**Activity**
Down to the last line, reproduce the records exactly.

**Dataset entries**
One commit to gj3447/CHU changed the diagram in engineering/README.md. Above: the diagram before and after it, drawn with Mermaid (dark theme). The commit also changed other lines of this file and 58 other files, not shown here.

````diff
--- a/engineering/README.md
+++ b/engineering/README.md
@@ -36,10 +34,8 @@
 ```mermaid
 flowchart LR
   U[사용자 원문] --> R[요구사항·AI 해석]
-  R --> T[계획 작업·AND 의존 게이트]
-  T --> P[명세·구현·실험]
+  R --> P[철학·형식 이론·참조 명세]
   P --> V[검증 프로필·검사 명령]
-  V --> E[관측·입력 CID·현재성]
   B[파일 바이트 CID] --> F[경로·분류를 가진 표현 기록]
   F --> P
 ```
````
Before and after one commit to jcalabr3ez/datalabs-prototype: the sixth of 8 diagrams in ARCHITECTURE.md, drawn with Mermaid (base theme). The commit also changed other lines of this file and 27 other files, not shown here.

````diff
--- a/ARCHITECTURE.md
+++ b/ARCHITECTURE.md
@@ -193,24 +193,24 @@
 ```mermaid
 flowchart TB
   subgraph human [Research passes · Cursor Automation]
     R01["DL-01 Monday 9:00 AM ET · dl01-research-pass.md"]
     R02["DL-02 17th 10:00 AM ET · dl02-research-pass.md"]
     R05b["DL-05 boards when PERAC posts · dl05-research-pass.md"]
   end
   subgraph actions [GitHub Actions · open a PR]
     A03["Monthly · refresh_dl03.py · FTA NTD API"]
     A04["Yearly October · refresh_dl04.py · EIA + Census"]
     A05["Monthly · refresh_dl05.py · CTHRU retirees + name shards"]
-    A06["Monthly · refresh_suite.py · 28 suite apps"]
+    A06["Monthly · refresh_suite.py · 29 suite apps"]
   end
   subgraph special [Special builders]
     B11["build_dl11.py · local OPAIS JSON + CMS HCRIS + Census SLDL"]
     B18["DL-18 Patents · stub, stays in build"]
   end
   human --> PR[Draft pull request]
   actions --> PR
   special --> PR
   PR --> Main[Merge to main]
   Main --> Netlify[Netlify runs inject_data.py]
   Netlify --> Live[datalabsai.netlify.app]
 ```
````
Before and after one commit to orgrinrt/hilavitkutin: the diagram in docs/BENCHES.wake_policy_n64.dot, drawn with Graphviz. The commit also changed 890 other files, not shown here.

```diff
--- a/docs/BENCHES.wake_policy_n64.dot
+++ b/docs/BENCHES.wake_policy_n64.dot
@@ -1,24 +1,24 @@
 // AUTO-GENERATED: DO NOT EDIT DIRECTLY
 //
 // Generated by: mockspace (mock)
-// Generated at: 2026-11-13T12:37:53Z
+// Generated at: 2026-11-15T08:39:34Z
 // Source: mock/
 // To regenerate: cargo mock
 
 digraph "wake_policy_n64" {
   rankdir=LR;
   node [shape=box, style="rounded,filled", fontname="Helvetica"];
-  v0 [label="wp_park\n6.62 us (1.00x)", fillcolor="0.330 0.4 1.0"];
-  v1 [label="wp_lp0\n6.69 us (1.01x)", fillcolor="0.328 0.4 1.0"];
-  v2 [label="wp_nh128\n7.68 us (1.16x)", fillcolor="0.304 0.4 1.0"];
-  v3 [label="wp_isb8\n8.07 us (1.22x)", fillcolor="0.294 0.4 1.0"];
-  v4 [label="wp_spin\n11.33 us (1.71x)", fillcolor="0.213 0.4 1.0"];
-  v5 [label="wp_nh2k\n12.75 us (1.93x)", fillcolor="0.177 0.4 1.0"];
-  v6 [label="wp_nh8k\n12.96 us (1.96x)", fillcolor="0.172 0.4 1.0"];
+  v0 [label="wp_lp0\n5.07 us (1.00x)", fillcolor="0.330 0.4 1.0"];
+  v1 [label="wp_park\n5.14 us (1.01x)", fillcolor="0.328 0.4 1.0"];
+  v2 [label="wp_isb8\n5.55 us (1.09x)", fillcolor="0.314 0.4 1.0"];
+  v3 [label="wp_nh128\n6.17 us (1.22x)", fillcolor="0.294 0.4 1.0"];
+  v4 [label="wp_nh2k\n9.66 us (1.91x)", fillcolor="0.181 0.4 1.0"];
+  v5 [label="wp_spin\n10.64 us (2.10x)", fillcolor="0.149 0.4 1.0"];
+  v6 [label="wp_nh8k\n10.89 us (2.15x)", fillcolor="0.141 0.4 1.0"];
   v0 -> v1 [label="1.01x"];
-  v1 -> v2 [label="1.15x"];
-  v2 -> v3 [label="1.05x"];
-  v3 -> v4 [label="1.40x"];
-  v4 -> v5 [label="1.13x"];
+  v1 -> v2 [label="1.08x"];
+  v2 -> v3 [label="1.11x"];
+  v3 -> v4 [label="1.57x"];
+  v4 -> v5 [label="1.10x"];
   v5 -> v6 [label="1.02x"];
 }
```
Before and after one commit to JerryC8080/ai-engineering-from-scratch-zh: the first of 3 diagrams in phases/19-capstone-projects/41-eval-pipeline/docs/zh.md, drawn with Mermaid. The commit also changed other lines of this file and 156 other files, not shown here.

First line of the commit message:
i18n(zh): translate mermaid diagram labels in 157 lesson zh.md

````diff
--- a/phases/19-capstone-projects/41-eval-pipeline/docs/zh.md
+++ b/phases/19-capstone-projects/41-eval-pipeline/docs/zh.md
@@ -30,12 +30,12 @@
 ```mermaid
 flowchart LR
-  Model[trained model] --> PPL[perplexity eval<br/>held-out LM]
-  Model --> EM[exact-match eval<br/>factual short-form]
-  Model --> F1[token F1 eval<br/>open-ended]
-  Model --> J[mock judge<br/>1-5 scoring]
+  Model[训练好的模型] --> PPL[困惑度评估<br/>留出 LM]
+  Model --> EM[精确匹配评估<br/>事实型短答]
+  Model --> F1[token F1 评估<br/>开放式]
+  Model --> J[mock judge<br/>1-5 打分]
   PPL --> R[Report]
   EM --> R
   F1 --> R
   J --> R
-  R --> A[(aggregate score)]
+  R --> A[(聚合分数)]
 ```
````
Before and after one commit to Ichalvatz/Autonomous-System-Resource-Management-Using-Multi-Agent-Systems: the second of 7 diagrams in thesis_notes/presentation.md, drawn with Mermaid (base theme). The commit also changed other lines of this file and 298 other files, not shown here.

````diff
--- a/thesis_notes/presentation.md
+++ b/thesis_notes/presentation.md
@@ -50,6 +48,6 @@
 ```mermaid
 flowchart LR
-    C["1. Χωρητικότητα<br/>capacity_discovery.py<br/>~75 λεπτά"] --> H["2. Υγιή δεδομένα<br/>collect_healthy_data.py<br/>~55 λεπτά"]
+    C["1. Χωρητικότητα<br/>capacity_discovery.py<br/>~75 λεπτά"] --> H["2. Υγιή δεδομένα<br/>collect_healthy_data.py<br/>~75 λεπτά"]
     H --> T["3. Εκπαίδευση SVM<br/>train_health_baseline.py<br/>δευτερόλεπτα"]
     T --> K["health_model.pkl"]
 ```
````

**Answer to the exercise**
One commit to gj3447/CHU changed the diagram in engineering/README.md. Above: the diagram before and after it, drawn with Mermaid (dark theme). The commit also changed other lines of this file and 58 other files, not shown here.

````diff
--- a/engineering/README.md
+++ b/engineering/README.md
@@ -36,10 +34,8 @@
 ```mermaid
 flowchart LR
   U[사용자 원문] --> R[요구사항·AI 해석]
-  R --> T[계획 작업·AND 의존 게이트]
-  T --> P[명세·구현·실험]
+  R --> P[철학·형식 이론·참조 명세]
   P --> V[검증 프로필·검사 명령]
-  V --> E[관측·입력 CID·현재성]
   B[파일 바이트 CID] --> F[경로·분류를 가진 표현 기록]
   F --> P
 ```
````
Before and after one commit to jcalabr3ez/datalabs-prototype: the sixth of 8 diagrams in ARCHITECTURE.md, drawn with Mermaid (base theme). The commit also changed other lines of this file and 27 other files, not shown here.

````diff
--- a/ARCHITECTURE.md
+++ b/ARCHITECTURE.md
@@ -193,24 +193,24 @@
 ```mermaid
 flowchart TB
   subgraph human [Research passes · Cursor Automation]
     R01["DL-01 Monday 9:00 AM ET · dl01-research-pass.md"]
     R02["DL-02 17th 10:00 AM ET · dl02-research-pass.md"]
     R05b["DL-05 boards when PERAC posts · dl05-research-pass.md"]
   end
   subgraph actions [GitHub Actions · open a PR]
     A03["Monthly · refresh_dl03.py · FTA NTD API"]
     A04["Yearly October · refresh_dl04.py · EIA + Census"]
     A05["Monthly · refresh_dl05.py · CTHRU retirees + name shards"]
-    A06["Monthly · refresh_suite.py · 28 suite apps"]
+    A06["Monthly · refresh_suite.py · 29 suite apps"]
   end
   subgraph special [Special builders]
     B11["build_dl11.py · local OPAIS JSON + CMS HCRIS + Census SLDL"]
     B18["DL-18 Patents · stub, stays in build"]
   end
   human --> PR[Draft pull request]
   actions --> PR
   special --> PR
   PR --> Main[Merge to main]
   Main --> Netlify[Netlify runs inject_data.py]
   Netlify --> Live[datalabsai.netlify.app]
 ```
````
Before and after one commit to orgrinrt/hilavitkutin: the diagram in docs/BENCHES.wake_policy_n64.dot, drawn with Graphviz. The commit also changed 890 other files, not shown here.

```diff
--- a/docs/BENCHES.wake_policy_n64.dot
+++ b/docs/BENCHES.wake_policy_n64.dot
@@ -1,24 +1,24 @@
 // AUTO-GENERATED: DO NOT EDIT DIRECTLY
 //
 // Generated by: mockspace (mock)
-// Generated at: 2026-11-13T12:37:53Z
+// Generated at: 2026-11-15T08:39:34Z
 // Source: mock/
 // To regenerate: cargo mock
 
 digraph "wake_policy_n64" {
   rankdir=LR;
   node [shape=box, style="rounded,filled", fontname="Helvetica"];
-  v0 [label="wp_park\n6.62 us (1.00x)", fillcolor="0.330 0.4 1.0"];
-  v1 [label="wp_lp0\n6.69 us (1.01x)", fillcolor="0.328 0.4 1.0"];
-  v2 [label="wp_nh128\n7.68 us (1.16x)", fillcolor="0.304 0.4 1.0"];
-  v3 [label="wp_isb8\n8.07 us (1.22x)", fillcolor="0.294 0.4 1.0"];
-  v4 [label="wp_spin\n11.33 us (1.71x)", fillcolor="0.213 0.4 1.0"];
-  v5 [label="wp_nh2k\n12.75 us (1.93x)", fillcolor="0.177 0.4 1.0"];
-  v6 [label="wp_nh8k\n12.96 us (1.96x)", fillcolor="0.172 0.4 1.0"];
+  v0 [label="wp_lp0\n5.07 us (1.00x)", fillcolor="0.330 0.4 1.0"];
+  v1 [label="wp_park\n5.14 us (1.01x)", fillcolor="0.328 0.4 1.0"];
+  v2 [label="wp_isb8\n5.55 us (1.09x)", fillcolor="0.314 0.4 1.0"];
+  v3 [label="wp_nh128\n6.17 us (1.22x)", fillcolor="0.294 0.4 1.0"];
+  v4 [label="wp_nh2k\n9.66 us (1.91x)", fillcolor="0.181 0.4 1.0"];
+  v5 [label="wp_spin\n10.64 us (2.10x)", fillcolor="0.149 0.4 1.0"];
+  v6 [label="wp_nh8k\n10.89 us (2.15x)", fillcolor="0.141 0.4 1.0"];
   v0 -> v1 [label="1.01x"];
-  v1 -> v2 [label="1.15x"];
-  v2 -> v3 [label="1.05x"];
-  v3 -> v4 [label="1.40x"];
-  v4 -> v5 [label="1.13x"];
+  v1 -> v2 [label="1.08x"];
+  v2 -> v3 [label="1.11x"];
+  v3 -> v4 [label="1.57x"];
+  v4 -> v5 [label="1.10x"];
   v5 -> v6 [label="1.02x"];
 }
```
Before and after one commit to JerryC8080/ai-engineering-from-scratch-zh: the first of 3 diagrams in phases/19-capstone-projects/41-eval-pipeline/docs/zh.md, drawn with Mermaid. The commit also changed other lines of this file and 156 other files, not shown here.

First line of the commit message:
i18n(zh): translate mermaid diagram labels in 157 lesson zh.md

````diff
--- a/phases/19-capstone-projects/41-eval-pipeline/docs/zh.md
+++ b/phases/19-capstone-projects/41-eval-pipeline/docs/zh.md
@@ -30,12 +30,12 @@
 ```mermaid
 flowchart LR
-  Model[trained model] --> PPL[perplexity eval<br/>held-out LM]
-  Model --> EM[exact-match eval<br/>factual short-form]
-  Model --> F1[token F1 eval<br/>open-ended]
-  Model --> J[mock judge<br/>1-5 scoring]
+  Model[训练好的模型] --> PPL[困惑度评估<br/>留出 LM]
+  Model --> EM[精确匹配评估<br/>事实型短答]
+  Model --> F1[token F1 评估<br/>开放式]
+  Model --> J[mock judge<br/>1-5 打分]
   PPL --> R[Report]
   EM --> R
   F1 --> R
   J --> R
-  R --> A[(aggregate score)]
+  R --> A[(聚合分数)]
 ```
````
Before and after one commit to Ichalvatz/Autonomous-System-Resource-Management-Using-Multi-Agent-Systems: the second of 7 diagrams in thesis_notes/presentation.md, drawn with Mermaid (base theme). The commit also changed other lines of this file and 298 other files, not shown here.

````diff
--- a/thesis_notes/presentation.md
+++ b/thesis_notes/presentation.md
@@ -50,6 +48,6 @@
 ```mermaid
 flowchart LR
-    C["1. Χωρητικότητα<br/>capacity_discovery.py<br/>~75 λεπτά"] --> H["2. Υγιή δεδομένα<br/>collect_healthy_data.py<br/>~55 λεπτά"]
+    C["1. Χωρητικότητα<br/>capacity_discovery.py<br/>~75 λεπτά"] --> H["2. Υγιή δεδομένα<br/>collect_healthy_data.py<br/>~75 λεπτά"]
     H --> T["3. Εκπαίδευση SVM<br/>train_health_baseline.py<br/>δευτερόλεπτα"]
     T --> K["health_model.pkl"]
 ```
````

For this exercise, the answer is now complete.